Entering bowl season, Spence was second in the Big Ten with eight sacks and tied for sixth with 13.5 tackles for loss, and his speed around the edge was difficult for opposing offensive tackles to deal with all season.
Though Spence is a more complete player, fellow sophomore Jamal Marcus might have him beaten for sheer pass-rushing skill, a trait that figures to come in handy against the high-flying Clemson offense Ohio State will see in the Orange Bowl Friday night.
"Jamal Marcus is going to be a disruptive guy," Meyer said Thursday morning. "He's one of the more talented guys on our team. I'm anxious to watch him play. We had a staff meeting this morning at 7:00 a.m., and Mike Vrabel made that comment to me. He's a quick-twitch guy. This is his kind of game. Very talented guy. We're anxious to see him go."
Marcus, a 6-2, 240-pounder from Durham (N.C.) Hillside who played in 12 games this season and notched 15 tackles, including a pair of sacks. Most of his time on defense came in obvious passing situations, and he displayed not only great quickness but notable power for his size working on the edge.
Also looking to pick up some playing time in Spence's absence is Steve Miller, a junior from Canton (Ohio) McKinley who came to Ohio State as a five-star recruit but has not been an impact performer so far. Miller has seen action in 10 games so far this season and logged 12 tackles, including six for loss, though most of that was in garbage time.
With Spence out of the picture for now, Miller moved back to Viper from strong-side defensive end. He played the Viper role (formerly called the "Leo") in his first three seasons in Columbus, including a redshirt year in 2011.
"He's going to have to be thrust into a situation where he's going to have to go over there and learn, and he's done it before, but he's going to have a little bit of baptism by fire here the last week to get some more reps and see what he does understand," defensive coordinator Luke Fickell said. "It's going to make us maybe have to limit some of the things we do.
"As for Jamal, Jamal's been a guy that's been repping there. The thing that's tough at times is, you know, Noah's one of those guys that doesn't get tired. Sometimes you say you like to sub your D-line, you like to play guys, and you do, but there's a few guys that don't get tired.
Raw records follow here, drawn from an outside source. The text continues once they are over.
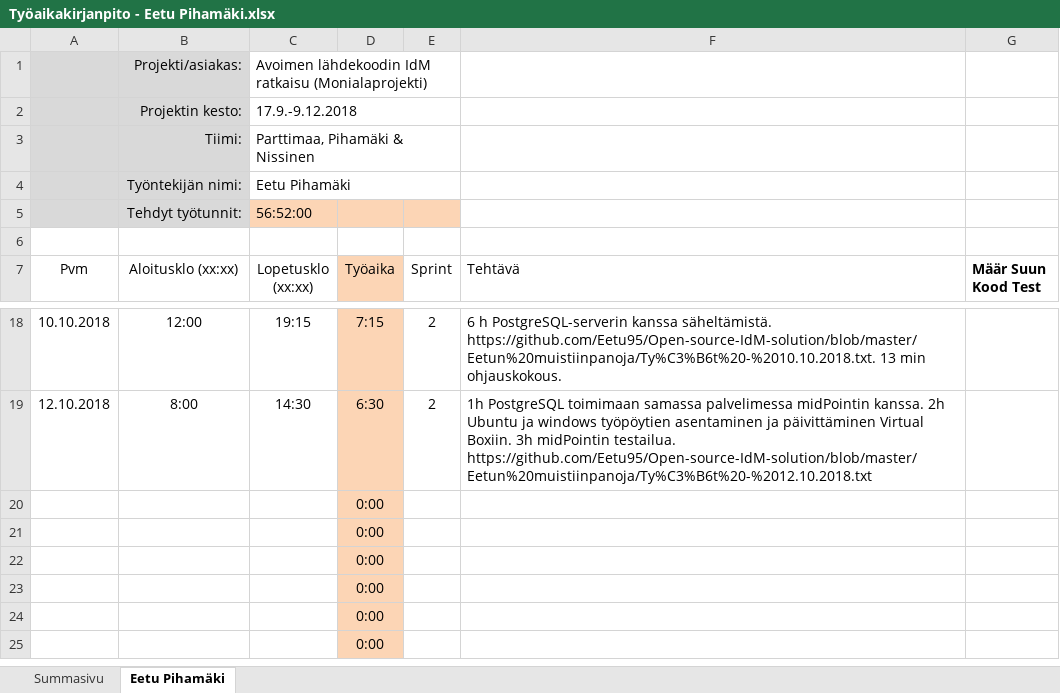
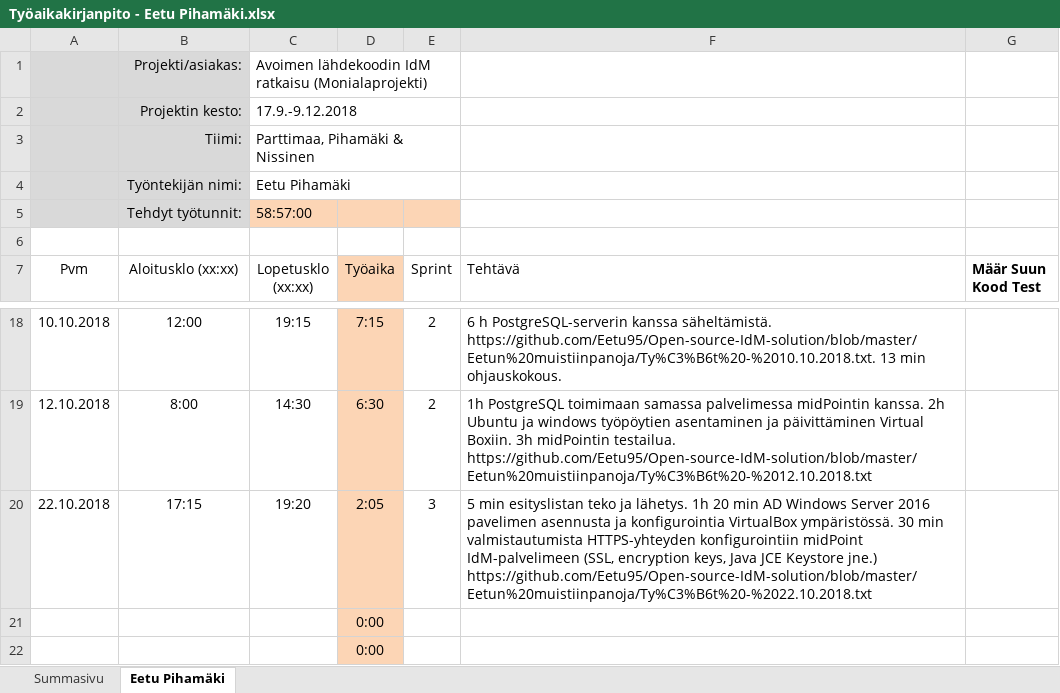
Before and after one commit to Eetu95/Open-source-IdM-solution, an Excel workbook: Työaikakirjanpidot/Työaikakirjanpito - Eetu Pihamäki.xlsx, sheet Eetu Pihamäki, drawn as a sheet; only a part is shown, gaps mark what is left out; the shorter side is filled out with more unchanged rows; values as stored, in another font and other column widths than the file's, no borders; table styles not drawn; removed rows and columns are numbered as before the commit, all else as after; the diff names each change by its address in the sheet, - before the commit and + after, or states it on an @@ line.

Commit message:
Add files via upload

```diff
--- a/Työaikakirjanpidot/Työaikakirjanpito - Eetu Pihamäki.xlsx (sheet Eetu Pihamäki)
+++ b/Työaikakirjanpidot/Työaikakirjanpito - Eetu Pihamäki.xlsx (sheet Eetu Pihamäki)
-C5 (Lopetusklo (xx:xx)): 56:52:00
+C5 (Lopetusklo (xx:xx)): 58:57:00
-row 20:  |  |  | 0:00
+row 20: 22.10.2018 | 17:15 | 19:20 | 2:05 | 3 | 5 min esityslistan teko ja lähetys. 1h 20 min AD Windows Server 2016 pavelimen asennusta ja konfigurointia VirtualBox ympäristössä. 30 min valmistautumista HTTPS-yhteyden konfigurointiin midPoint IdM-palvelimeen (SSL, encryption keys, Java JCE Keystore jne.) https://github.com/Eetu95/Open-source-IdM-solution/blob/master/Eetun%20muistiinpanoja/Ty%C3%B6t%20-%2022.10.2018.txt
```
Also changed, not shown: sheet Summasivu.
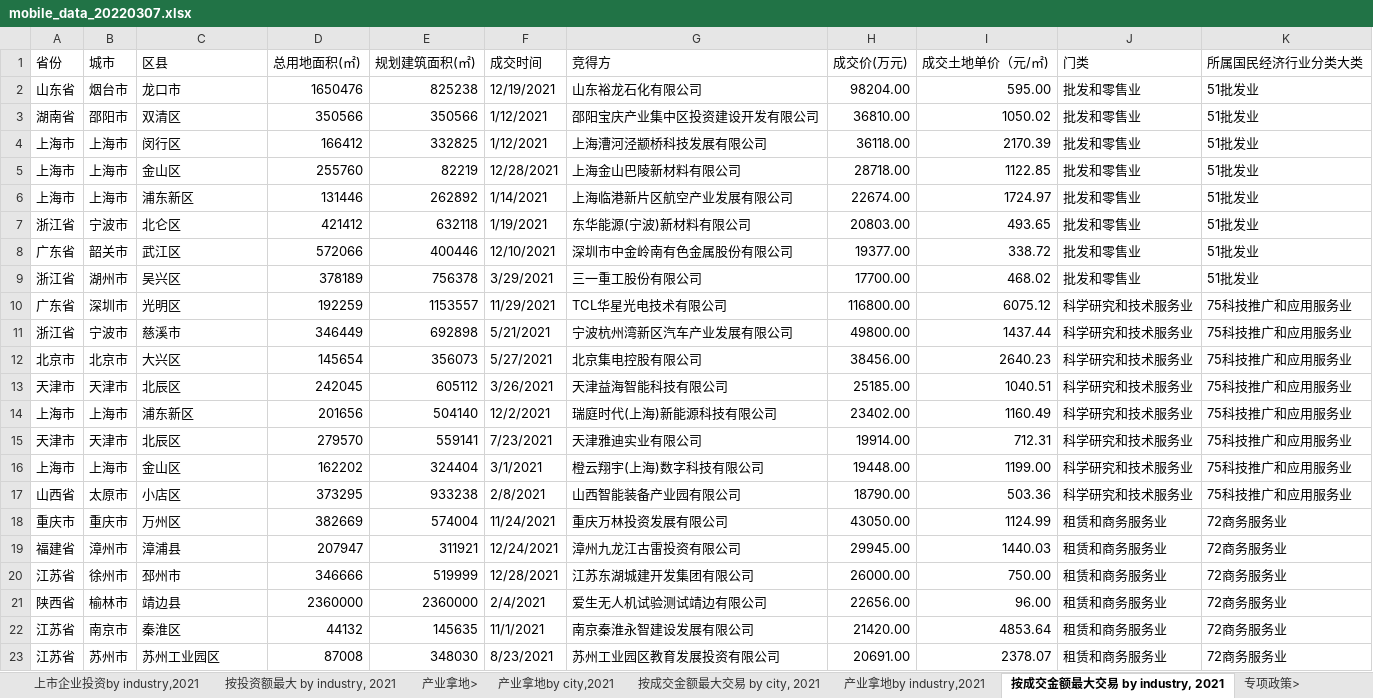
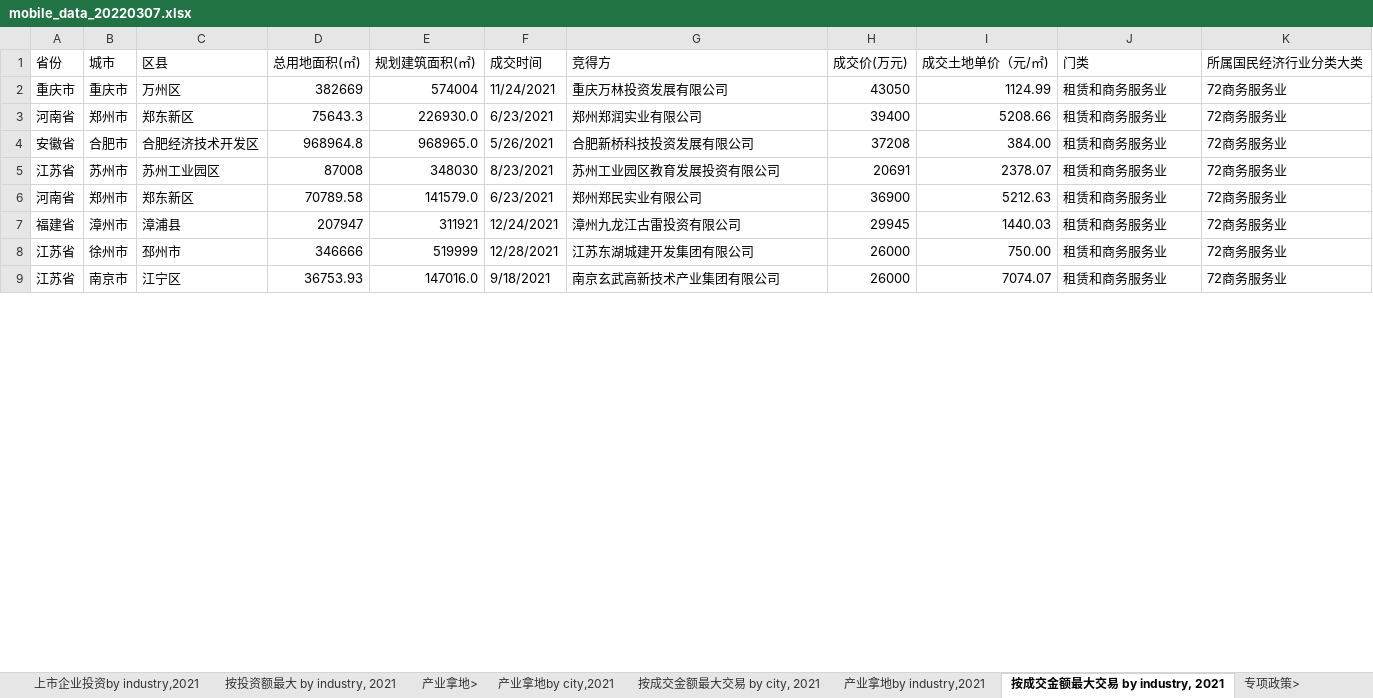
Before and after one commit to qinnancy/Marven-1, an Excel workbook: code/backend/REAccess.Mobile.Api/DataFiles/mobile_data_20220307.xlsx, sheet 按成交金额最大交易 by industry, 2021, drawn as a sheet; only a part is shown; values as stored, in another font and other column widths than the file's, no cell formats; removed rows and columns are numbered as before the commit, all else as after; the diff covers the shown part only; the diff names each change by its address in the sheet, - before the commit and + after, or states it on an @@ line.

```diff
--- a/code/backend/REAccess.Mobile.Api/DataFiles/mobile_data_20220307.xlsx (sheet 按成交金额最大交易 by industry, 2021)
+++ b/code/backend/REAccess.Mobile.Api/DataFiles/mobile_data_20220307.xlsx (sheet 按成交金额最大交易 by industry, 2021)
-row 2: 山东省 | 烟台市 | 龙口市 | 1650476 | 825238 | 12/19/2021 | 山东裕龙石化有限公司 | 98204.00 | 595.00 | 批发和零售业 | 51批发业
-row 3: 湖南省 | 邵阳市 | 双清区 | 350566 | 350566 | 1/12/2021 | 邵阳宝庆产业集中区投资建设开发有限公司 | 36810.00 | 1050.02 | 批发和零售业 | 51批发业
-row 4: 上海市 | 上海市 | 闵行区 | 166412 | 332825 | 1/12/2021 | 上海漕河泾颛桥科技发展有限公司 | 36118.00 | 2170.39 | 批发和零售业 | 51批发业
-row 5: 上海市 | 上海市 | 金山区 | 255760 | 82219 | 12/28/2021 | 上海金山巴陵新材料有限公司 | 28718.00 | 1122.85 | 批发和零售业 | 51批发业
-row 6: 上海市 | 上海市 | 浦东新区 | 131446 | 262892 | 1/14/2021 | 上海临港新片区航空产业发展有限公司 | 22674.00 | 1724.97 | 批发和零售业 | 51批发业
-row 7: 浙江省 | 宁波市 | 北仑区 | 421412 | 632118 | 1/19/2021 | 东华能源(宁波)新材料有限公司 | 20803.00 | 493.65 | 批发和零售业 | 51批发业
-row 8: 广东省 | 韶关市 | 武江区 | 572066 | 400446 | 12/10/2021 | 深圳市中金岭南有色金属股份有限公司 | 19377.00 | 338.72 | 批发和零售业 | 51批发业
-row 9: 浙江省 | 湖州市 | 吴兴区 | 378189 | 756378 | 3/29/2021 | 三一重工股份有限公司 | 17700.00 | 468.02 | 批发和零售业 | 51批发业
-row 10: 广东省 | 深圳市 | 光明区 | 192259 | 1153557 | 11/29/2021 | TCL华星光电技术有限公司 | 116800.00 | 6075.12 | 科学研究和技术服务业 | 75科技推广和应用服务业
-row 11: 浙江省 | 宁波市 | 慈溪市 | 346449 | 692898 | 5/21/2021 | 宁波杭州湾新区汽车产业发展有限公司 | 49800.00 | 1437.44 | 科学研究和技术服务业 | 75科技推广和应用服务业
-row 12: 北京市 | 北京市 | 大兴区 | 145654 | 356073 | 5/27/2021 | 北京集电控股有限公司 | 38456.00 | 2640.23 | 科学研究和技术服务业 | 75科技推广和应用服务业
-row 13: 天津市 | 天津市 | 北辰区 | 242045 | 605112 | 3/26/2021 | 天津益海智能科技有限公司 | 25185.00 | 1040.51 | 科学研究和技术服务业 | 75科技推广和应用服务业
-row 14: 上海市 | 上海市 | 浦东新区 | 201656 | 504140 | 12/2/2021 | 瑞庭时代(上海)新能源科技有限公司 | 23402.00 | 1160.49 | 科学研究和技术服务业 | 75科技推广和应用服务业
-row 15: 天津市 | 天津市 | 北辰区 | 279570 | 559141 | 7/23/2021 | 天津雅迪实业有限公司 | 19914.00 | 712.31 | 科学研究和技术服务业 | 75科技推广和应用服务业
-row 16: 上海市 | 上海市 | 金山区 | 162202 | 324404 | 3/1/2021 | 橙云翔宇(上海)数字科技有限公司 | 19448.00 | 1199.00 | 科学研究和技术服务业 | 75科技推广和应用服务业
-row 17: 山西省 | 太原市 | 小店区 | 373295 | 933238 | 2/8/2021 | 山西智能装备产业园有限公司 | 18790.00 | 503.36 | 科学研究和技术服务业 | 75科技推广和应用服务业
-H2 (成交价(万元)): 43050.00
+H2 (成交价(万元)): 43050
+row 3: 河南省 | 郑州市 | 郑东新区 | 75643.3 | 226930.0 | 6/23/2021 | 郑州郑润实业有限公司 | 39400 | 5208.66 | 租赁和商务服务业 | 72商务服务业
+row 4: 安徽省 | 合肥市 | 合肥经济技术开发区 | 968964.8 | 968965.0 | 5/26/2021 | 合肥新桥科技投资发展有限公司 | 37208 | 384.00 | 租赁和商务服务业 | 72商务服务业
+row 5: 江苏省 | 苏州市 | 苏州工业园区 | 87008 | 348030 | 8/23/2021 | 苏州工业园区教育发展投资有限公司 | 20691 | 2378.07 | 租赁和商务服务业 | 72商务服务业
+row 6: 河南省 | 郑州市 | 郑东新区 | 70789.58 | 141579.0 | 6/23/2021 | 郑州郑民实业有限公司 | 36900 | 5212.63 | 租赁和商务服务业 | 72商务服务业
-H7 (成交价(万元)): 29945.00
+H7 (成交价(万元)): 29945
-H8 (成交价(万元)): 26000.00
+H8 (成交价(万元)): 26000
-row 21: 陕西省 | 榆林市 | 靖边县 | 2360000 | 2360000 | 2/4/2021 | 爱生无人机试验测试靖边有限公司 | 22656.00 | 96.00 | 租赁和商务服务业 | 72商务服务业
-C9 (区县): 秦淮区
+C9 (区县): 江宁区
-D9 (总用地面积(㎡)): 44132
+D9 (总用地面积(㎡)): 36753.93
-E9 (规划建筑面积(㎡)): 145635
+E9 (规划建筑面积(㎡)): 147016.0
-F9 (成交时间): 11/1/2021
+F9 (成交时间): 9/18/2021
-G9 (竞得方): 南京秦淮永智建设发展有限公司
+G9 (竞得方): 南京玄武高新技术产业集团有限公司
-H9 (成交价(万元)): 21420.00
+H9 (成交价(万元)): 26000
-I9 (成交土地单价（元/㎡)): 4853.64
+I9 (成交土地单价（元/㎡)): 7074.07
-row 23: 江苏省 | 苏州市 | 苏州工业园区 | 87008 | 348030 | 8/23/2021 | 苏州工业园区教育发展投资有限公司 | 20691.00 | 2378.07 | 租赁和商务服务业 | 72商务服务业
```
Also changed, not shown: 18 added rows, 4 removed rows and 15 edited cells elsewhere in this sheet, sheet 按投资额最大 by city, 2021, sheet 按成交金额最大交易 by city, 2021, sheet 按投资额最大 by industry, 2021, sheet 政策data, sheet 城市排名data, sheet 指标data, 5 more sheets, cell formats, 7 other files.
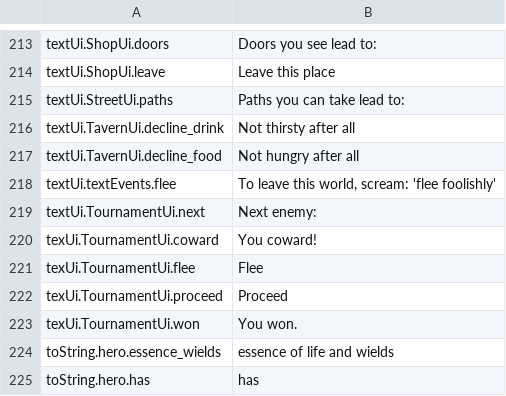
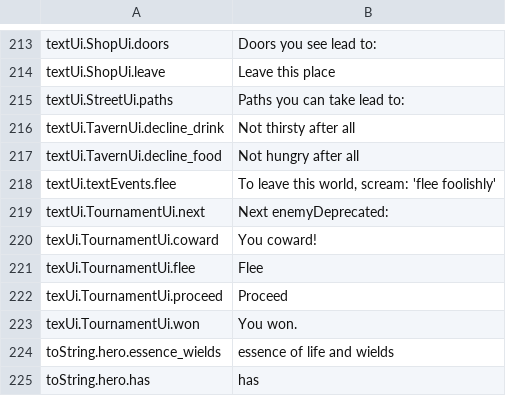
Before and after one commit to lancvslav/TheGame, a CSV file: resources/localization/localization.csv, drawn as a sheet; only a part is shown, gaps mark what is left out.

```diff
--- a/resources/localization/localization.csv
+++ b/resources/localization/localization.csv
@@ -218,3 +218,3 @@ textUi.TavernUi.decline_food;Not hungry after all
 textUi.textEvents.flee;To leave this world, scream: 'flee foolishly'
-textUi.TournamentUi.next;Next enemy:
+textUi.TournamentUi.next;Next enemyDeprecated:
 texUi.TournamentUi.coward;You coward!
```
Also changed, not shown: resources/data/attacks.csv, resources/data/enemies/enemies.csv, 18 other files.
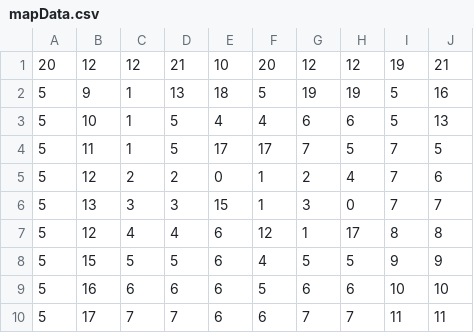
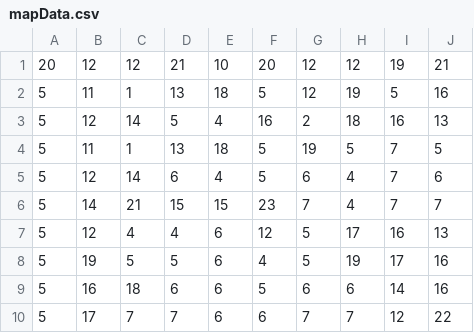
Before and after one commit to colorspray/Whakman_LUA, a CSV file: LUA/mapData.csv, drawn as a sheet.

```diff
--- a/LUA/mapData.csv
+++ b/LUA/mapData.csv
@@ -1,10 +1,10 @@
 20,12,12,21,10,20,12,12,19,21
-5,9,1,13,18,5,19,19,5,16
-5,10,1,5,4,4,6,6,5,13
-5,11,1,5,17,17,7,5,7,5
-5,12,2,2,0,1,2,4,7,6
-5,13,3,3,15,1,3,0,7,7
-5,12,4,4,6,12,1,17,8,8
-5,15,5,5,6,4,5,5,9,9
-5,16,6,6,6,5,6,6,10,10
-5,17,7,7,6,6,7,7,11,11
+5,11,1,13,18,5,12,19,5,16
+5,12,14,5,4,16,2,18,16,13
+5,11,1,13,18,5,19,5,7,5
+5,12,14,6,4,5,6,4,7,6
+5,14,21,15,15,23,7,4,7,7
+5,12,4,4,6,12,5,17,16,13
+5,19,5,5,6,4,5,19,17,16
+5,16,18,6,6,5,6,6,14,16
+5,17,7,7,6,6,7,7,12,22
```
Also changed, not shown: 8 other files.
That's one of the great things about what he's done for us, but it's one of the things that hurts you in the development of the guy that might play behind him a little bit because they don't get as many reps.
With the way Ohio State has recruited -- particularly up front the past two years -- there are players available to fill in when things go wrong, but Fickell acknowledged questions loom whenever a change takes place.
"Those guys have to step up. Jamal can do it," Fickell said. "He's going to bring some aggressiveness and some twitch and some fire to the edge, I can assure you of that. But it's just, again, it's that test of time in front of 75,000 people on Friday night that you got to -- if you have a new guy out there, how do they really, truly react and respond in front of that with those lights on?"
"With Noah being out, Jamal has really stepped up and having a great week of practice, the best week he's had all season," Bosa said. "We're beginning to feel really comfortable and excited to see what he can do."
Added Bennett, a junior who moved inside this season after playing end last year, "Jamal and Steve are ready to go. They've been practicing all year, they've been showing up all year and when they get an opportunity in the games they had, they've just about every time capitalized. Whether it's like five plays and two or three tackles -- which is ridiculous -- they've always capitalized. They're ready to go, and they're ready to play a lot of snaps."Twitter: @marcushartman